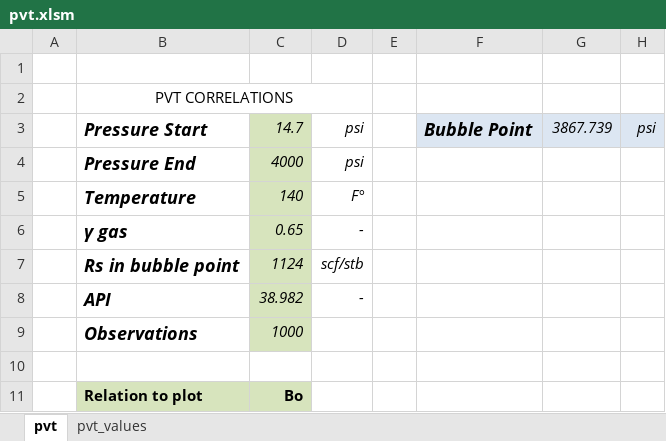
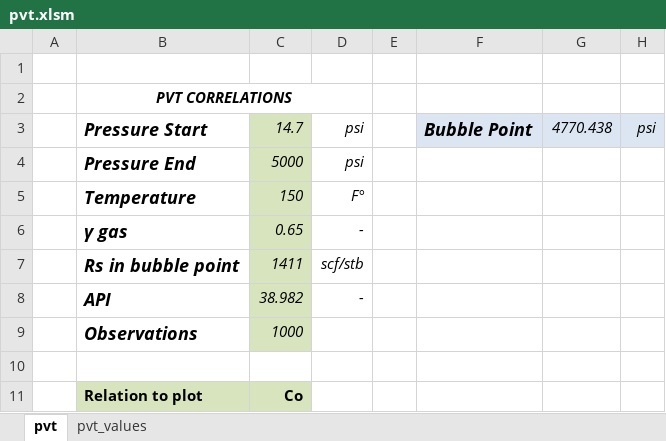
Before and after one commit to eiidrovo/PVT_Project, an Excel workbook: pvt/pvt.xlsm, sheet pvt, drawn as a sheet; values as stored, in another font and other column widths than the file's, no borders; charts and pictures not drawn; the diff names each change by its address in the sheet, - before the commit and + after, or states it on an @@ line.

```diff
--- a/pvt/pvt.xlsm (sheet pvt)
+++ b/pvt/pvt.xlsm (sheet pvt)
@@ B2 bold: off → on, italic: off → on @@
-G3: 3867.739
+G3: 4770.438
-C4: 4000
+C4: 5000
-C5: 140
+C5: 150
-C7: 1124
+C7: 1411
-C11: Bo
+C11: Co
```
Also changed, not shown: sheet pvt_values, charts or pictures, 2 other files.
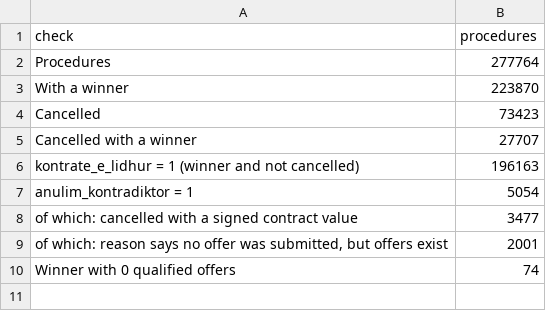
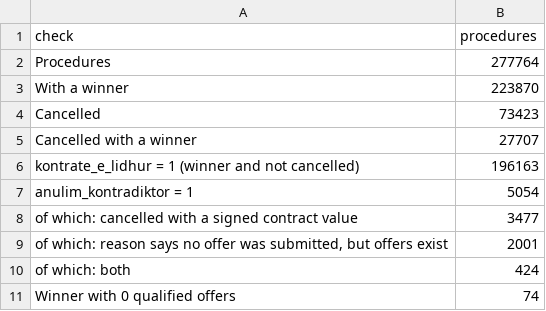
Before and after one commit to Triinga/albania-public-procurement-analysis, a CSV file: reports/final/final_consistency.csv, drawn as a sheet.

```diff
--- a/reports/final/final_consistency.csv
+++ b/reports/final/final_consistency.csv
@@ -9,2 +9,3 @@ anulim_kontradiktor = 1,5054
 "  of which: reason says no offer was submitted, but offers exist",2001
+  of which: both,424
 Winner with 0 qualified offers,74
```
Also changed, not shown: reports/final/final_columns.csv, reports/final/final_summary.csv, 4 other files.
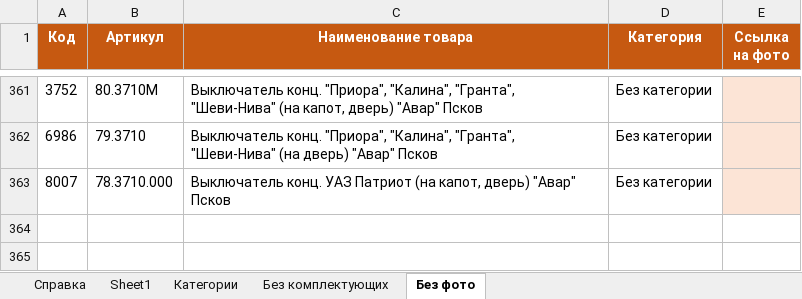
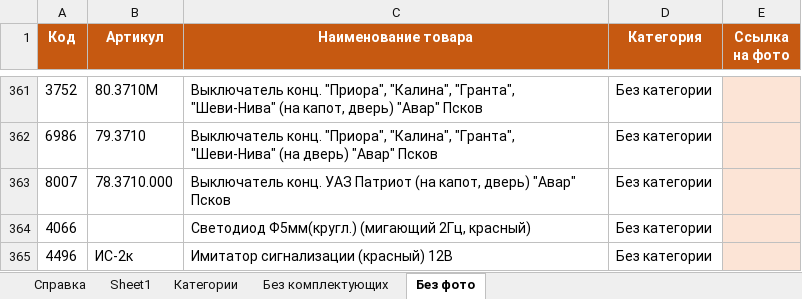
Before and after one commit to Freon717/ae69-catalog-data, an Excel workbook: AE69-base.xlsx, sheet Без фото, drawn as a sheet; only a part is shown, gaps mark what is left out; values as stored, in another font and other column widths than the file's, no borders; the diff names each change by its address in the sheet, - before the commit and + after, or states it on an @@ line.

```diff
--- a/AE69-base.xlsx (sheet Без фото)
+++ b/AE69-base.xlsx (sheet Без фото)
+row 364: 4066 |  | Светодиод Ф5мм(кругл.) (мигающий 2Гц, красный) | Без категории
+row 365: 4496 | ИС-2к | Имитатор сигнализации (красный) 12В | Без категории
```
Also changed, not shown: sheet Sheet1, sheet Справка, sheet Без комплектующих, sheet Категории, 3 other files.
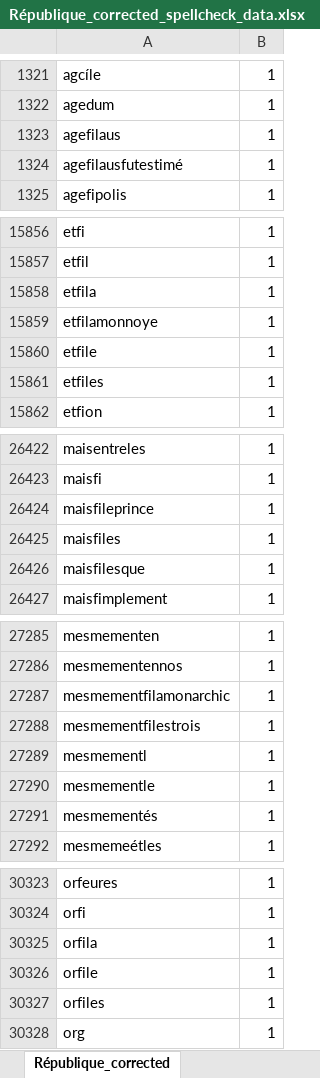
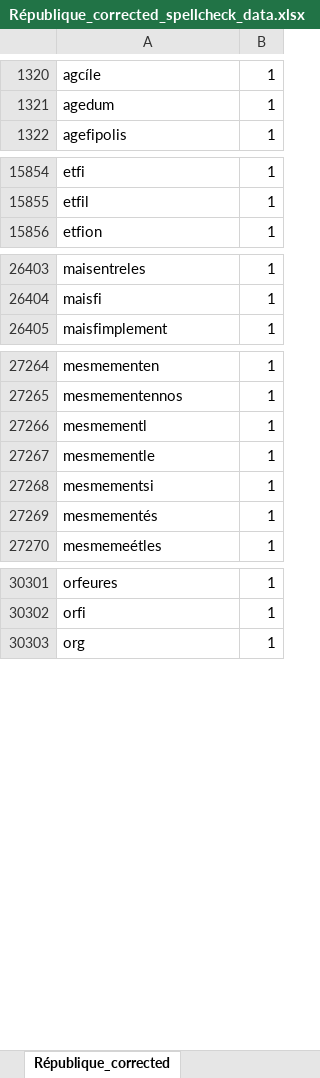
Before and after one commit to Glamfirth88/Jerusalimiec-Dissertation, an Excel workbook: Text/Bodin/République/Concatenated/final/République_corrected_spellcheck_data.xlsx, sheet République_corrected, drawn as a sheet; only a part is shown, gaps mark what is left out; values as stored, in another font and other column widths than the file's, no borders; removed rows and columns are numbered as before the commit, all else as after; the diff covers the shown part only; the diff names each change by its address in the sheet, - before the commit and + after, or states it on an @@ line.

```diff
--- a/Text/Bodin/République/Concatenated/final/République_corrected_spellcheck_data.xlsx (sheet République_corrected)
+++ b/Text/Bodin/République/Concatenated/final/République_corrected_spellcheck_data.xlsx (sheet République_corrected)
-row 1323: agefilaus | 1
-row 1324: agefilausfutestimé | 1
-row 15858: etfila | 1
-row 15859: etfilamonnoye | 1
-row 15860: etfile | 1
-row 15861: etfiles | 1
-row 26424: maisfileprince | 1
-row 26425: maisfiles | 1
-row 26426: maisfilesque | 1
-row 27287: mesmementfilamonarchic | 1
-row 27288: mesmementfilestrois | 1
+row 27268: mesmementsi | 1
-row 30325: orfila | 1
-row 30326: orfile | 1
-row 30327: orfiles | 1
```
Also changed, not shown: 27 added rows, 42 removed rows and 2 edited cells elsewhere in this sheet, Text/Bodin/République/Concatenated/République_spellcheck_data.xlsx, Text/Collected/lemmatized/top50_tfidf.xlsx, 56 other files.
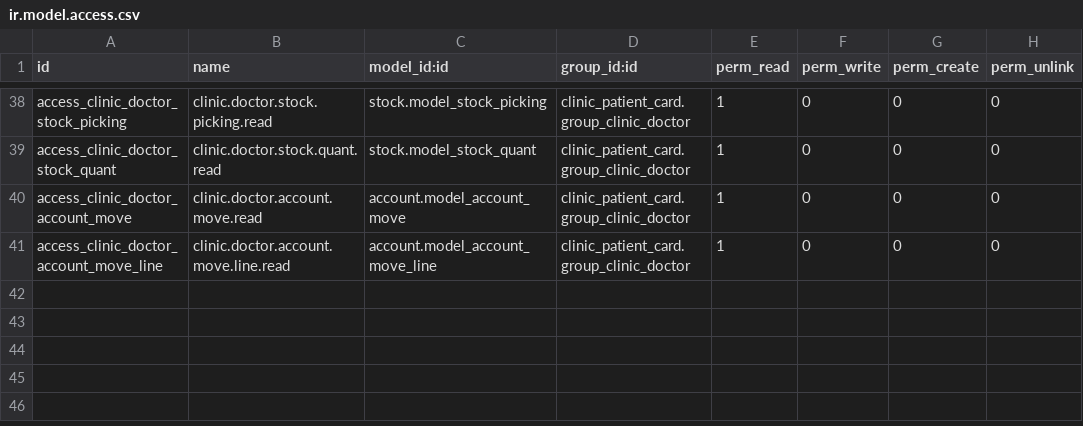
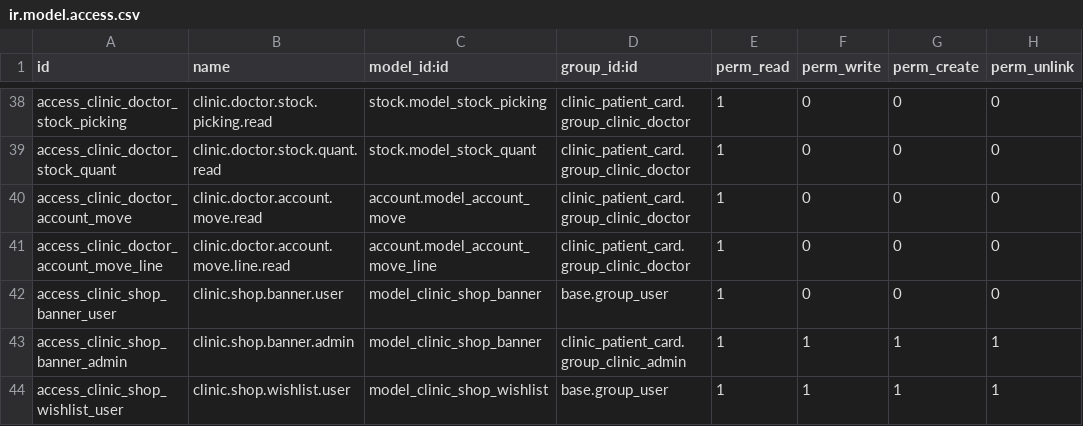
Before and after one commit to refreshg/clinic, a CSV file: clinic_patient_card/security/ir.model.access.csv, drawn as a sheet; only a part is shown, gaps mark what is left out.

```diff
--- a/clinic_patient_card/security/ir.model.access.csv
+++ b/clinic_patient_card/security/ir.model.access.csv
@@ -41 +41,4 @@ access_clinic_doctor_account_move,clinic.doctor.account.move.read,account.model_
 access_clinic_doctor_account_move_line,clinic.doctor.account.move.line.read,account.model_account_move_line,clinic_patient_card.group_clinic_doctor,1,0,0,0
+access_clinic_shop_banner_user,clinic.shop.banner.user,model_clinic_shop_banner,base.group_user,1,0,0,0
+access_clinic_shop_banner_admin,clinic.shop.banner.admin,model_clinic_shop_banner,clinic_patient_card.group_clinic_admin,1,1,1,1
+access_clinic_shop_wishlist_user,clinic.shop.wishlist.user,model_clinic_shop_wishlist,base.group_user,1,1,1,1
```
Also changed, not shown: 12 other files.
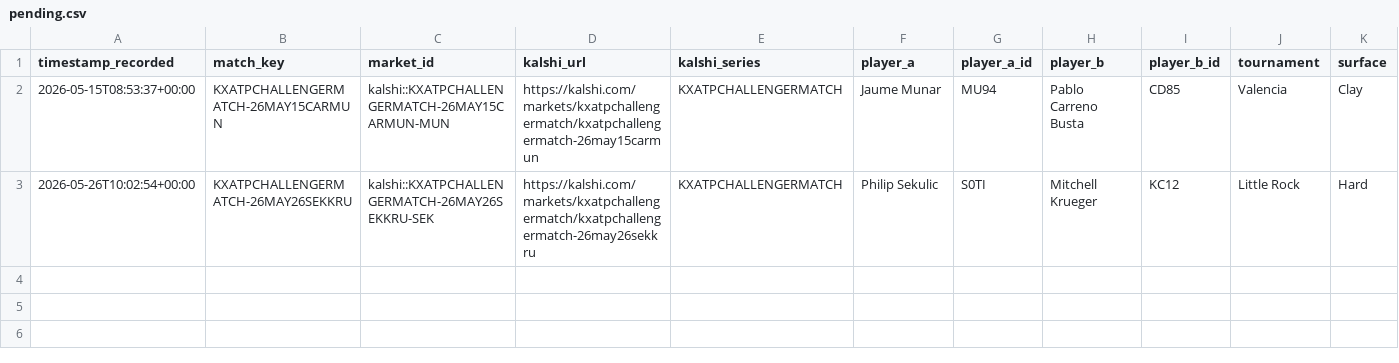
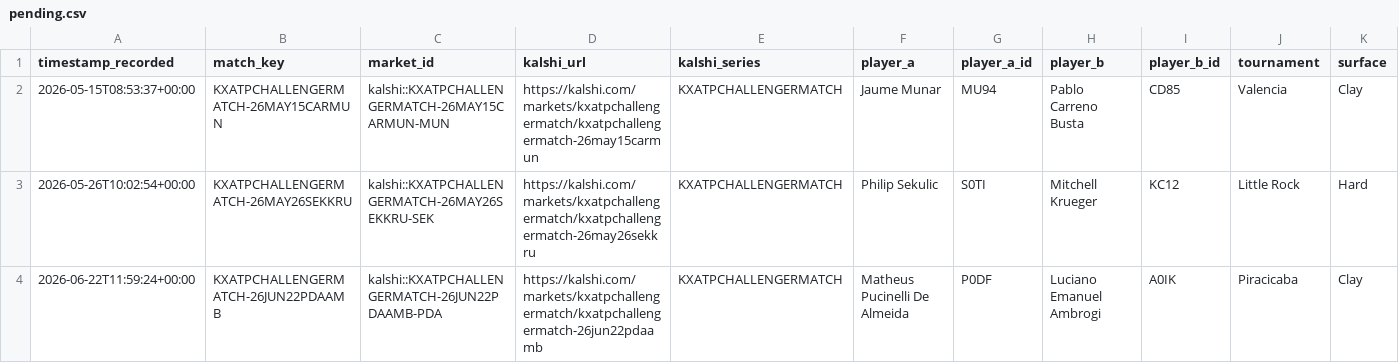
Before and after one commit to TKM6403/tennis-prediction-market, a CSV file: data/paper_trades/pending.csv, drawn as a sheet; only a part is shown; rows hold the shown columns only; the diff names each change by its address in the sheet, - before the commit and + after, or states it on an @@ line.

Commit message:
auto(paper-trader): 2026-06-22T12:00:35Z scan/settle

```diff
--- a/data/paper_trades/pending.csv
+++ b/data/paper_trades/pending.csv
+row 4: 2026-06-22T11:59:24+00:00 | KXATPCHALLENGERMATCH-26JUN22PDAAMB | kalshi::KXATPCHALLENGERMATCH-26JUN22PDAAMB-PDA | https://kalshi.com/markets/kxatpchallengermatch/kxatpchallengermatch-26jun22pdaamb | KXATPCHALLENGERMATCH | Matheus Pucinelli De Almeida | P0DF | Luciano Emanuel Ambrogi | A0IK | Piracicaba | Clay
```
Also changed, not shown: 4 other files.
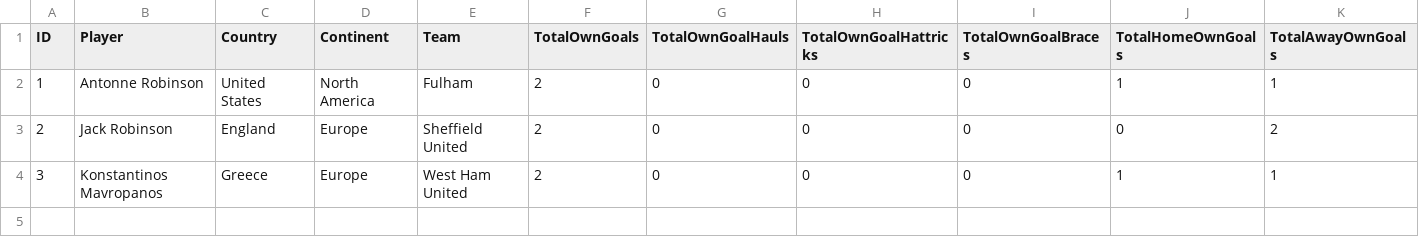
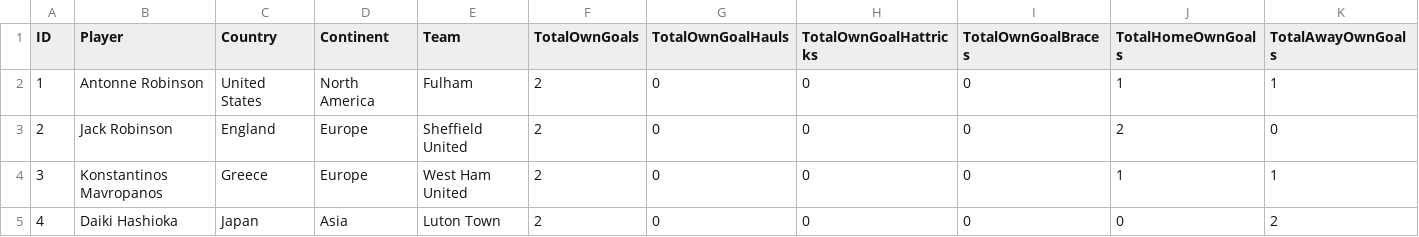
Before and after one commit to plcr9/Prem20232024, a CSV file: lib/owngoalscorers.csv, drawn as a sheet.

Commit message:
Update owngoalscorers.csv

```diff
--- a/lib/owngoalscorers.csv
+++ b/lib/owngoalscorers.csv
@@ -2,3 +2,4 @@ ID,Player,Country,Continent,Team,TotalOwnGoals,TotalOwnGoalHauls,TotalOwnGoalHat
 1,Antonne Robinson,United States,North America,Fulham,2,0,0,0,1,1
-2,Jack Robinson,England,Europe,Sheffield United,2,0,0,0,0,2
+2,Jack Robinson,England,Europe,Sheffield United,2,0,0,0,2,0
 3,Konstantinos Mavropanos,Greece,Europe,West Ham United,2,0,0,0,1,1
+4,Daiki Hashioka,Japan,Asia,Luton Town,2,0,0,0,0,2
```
-*-
▶ [ABOUT THIS EXERCISE]
Reproduce each line from the data that has "other" in it.

▶ [ANSWER SECTION]
Before and after one commit to eiidrovo/PVT_Project, an Excel workbook: pvt/pvt.xlsm, sheet pvt, drawn as a sheet; values as stored, in another font and other column widths than the file's, no borders; charts and pictures not drawn; the diff names each change by its address in the sheet, - before the commit and + after, or states it on an @@ line.
Also changed, not shown: sheet pvt_values, charts or pictures, 2 other files.
Also changed, not shown: reports/final/final_columns.csv, reports/final/final_summary.csv, 4 other files.
Before and after one commit to Freon717/ae69-catalog-data, an Excel workbook: AE69-base.xlsx, sheet Без фото, drawn as a sheet; only a part is shown, gaps mark what is left out; values as stored, in another font and other column widths than the file's, no borders; the diff names each change by its address in the sheet, - before the commit and + after, or states it on an @@ line.
Also changed, not shown: sheet Sheet1, sheet Справка, sheet Без комплектующих, sheet Категории, 3 other files.
Before and after one commit to Glamfirth88/Jerusalimiec-Dissertation, an Excel workbook: Text/Bodin/République/Concatenated/final/République_corrected_spellcheck_data.xlsx, sheet République_corrected, drawn as a sheet; only a part is shown, gaps mark what is left out; values as stored, in another font and other column widths than the file's, no borders; removed rows and columns are numbered as before the commit, all else as after; the diff covers the shown part only; the diff names each change by its address in the sheet, - before the commit and + after, or states it on an @@ line.
Also changed, not shown: 27 added rows, 42 removed rows and 2 edited cells elsewhere in this sheet, Text/Bodin/République/Concatenated/République_spellcheck_data.xlsx, Text/Collected/lemmatized/top50_tfidf.xlsx, 56 other files.
Also changed, not shown: 12 other files.
Also changed, not shown: 4 other files.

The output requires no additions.